» **TASK**
Nothing in the data may be omitted; output it all verbatim.

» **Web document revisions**
=== Begin Enclosure ===

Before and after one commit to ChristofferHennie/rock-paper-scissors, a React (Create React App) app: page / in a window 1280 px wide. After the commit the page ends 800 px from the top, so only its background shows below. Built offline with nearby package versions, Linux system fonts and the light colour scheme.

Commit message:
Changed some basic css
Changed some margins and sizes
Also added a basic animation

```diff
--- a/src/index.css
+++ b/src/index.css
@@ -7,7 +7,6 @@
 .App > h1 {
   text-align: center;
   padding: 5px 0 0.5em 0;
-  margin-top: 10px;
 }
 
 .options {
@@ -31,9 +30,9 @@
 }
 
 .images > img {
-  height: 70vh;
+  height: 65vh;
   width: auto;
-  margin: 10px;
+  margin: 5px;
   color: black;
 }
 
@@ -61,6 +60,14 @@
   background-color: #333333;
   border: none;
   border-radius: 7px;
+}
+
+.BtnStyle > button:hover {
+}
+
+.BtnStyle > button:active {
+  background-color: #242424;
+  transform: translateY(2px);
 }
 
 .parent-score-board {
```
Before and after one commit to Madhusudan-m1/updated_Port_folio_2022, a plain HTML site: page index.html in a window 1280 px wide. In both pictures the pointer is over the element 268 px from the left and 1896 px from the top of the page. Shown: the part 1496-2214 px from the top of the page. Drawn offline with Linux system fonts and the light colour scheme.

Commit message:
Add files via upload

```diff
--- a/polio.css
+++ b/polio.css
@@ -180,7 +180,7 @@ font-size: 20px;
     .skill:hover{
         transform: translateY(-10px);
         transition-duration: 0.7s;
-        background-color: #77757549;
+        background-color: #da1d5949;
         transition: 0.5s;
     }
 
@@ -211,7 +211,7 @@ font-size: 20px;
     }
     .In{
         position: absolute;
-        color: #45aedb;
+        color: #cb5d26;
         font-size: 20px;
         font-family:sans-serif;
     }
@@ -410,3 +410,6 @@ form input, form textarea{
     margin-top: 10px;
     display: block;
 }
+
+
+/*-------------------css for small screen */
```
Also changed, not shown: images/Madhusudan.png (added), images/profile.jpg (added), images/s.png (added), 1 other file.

=== End Enclosure ===

» **WRITTEN ANSWER**
Before and after one commit to ChristofferHennie/rock-paper-scissors, a React (Create React App) app: page / in a window 1280 px wide. After the commit the page ends 800 px from the top, so only its background shows below. Built offline with nearby package versions, Linux system fonts and the light colour scheme.

Commit message:
Changed some basic css
Changed some margins and sizes
Also added a basic animation

```diff
--- a/src/index.css
+++ b/src/index.css
@@ -7,7 +7,6 @@
 .App > h1 {
   text-align: center;
   padding: 5px 0 0.5em 0;
-  margin-top: 10px;
 }
 
 .options {
@@ -31,9 +30,9 @@
 }
 
 .images > img {
-  height: 70vh;
+  height: 65vh;
   width: auto;
-  margin: 10px;
+  margin: 5px;
   color: black;
 }
 
@@ -61,6 +60,14 @@
   background-color: #333333;
   border: none;
   border-radius: 7px;
+}
+
+.BtnStyle > button:hover {
+}
+
+.BtnStyle > button:active {
+  background-color: #242424;
+  transform: translateY(2px);
 }
 
 .parent-score-board {
```
Before and after one commit to Madhusudan-m1/updated_Port_folio_2022, a plain HTML site: page index.html in a window 1280 px wide. In both pictures the pointer is over the element 268 px from the left and 1896 px from the top of the page. Shown: the part 1496-2214 px from the top of the page. Drawn offline with Linux system fonts and the light colour scheme.

Commit message:
Add files via upload

```diff
--- a/polio.css
+++ b/polio.css
@@ -180,7 +180,7 @@ font-size: 20px;
     .skill:hover{
         transform: translateY(-10px);
         transition-duration: 0.7s;
-        background-color: #77757549;
+        background-color: #da1d5949;
         transition: 0.5s;
     }
 
@@ -211,7 +211,7 @@ font-size: 20px;
     }
     .In{
         position: absolute;
-        color: #45aedb;
+        color: #cb5d26;
         font-size: 20px;
         font-family:sans-serif;
     }
@@ -410,3 +410,6 @@ form input, form textarea{
     margin-top: 10px;
     display: block;
 }
+
+
+/*-------------------css for small screen */
```
Also changed, not shown: images/Madhusudan.png (added), images/profile.jpg (added), images/s.png (added), 1 other file.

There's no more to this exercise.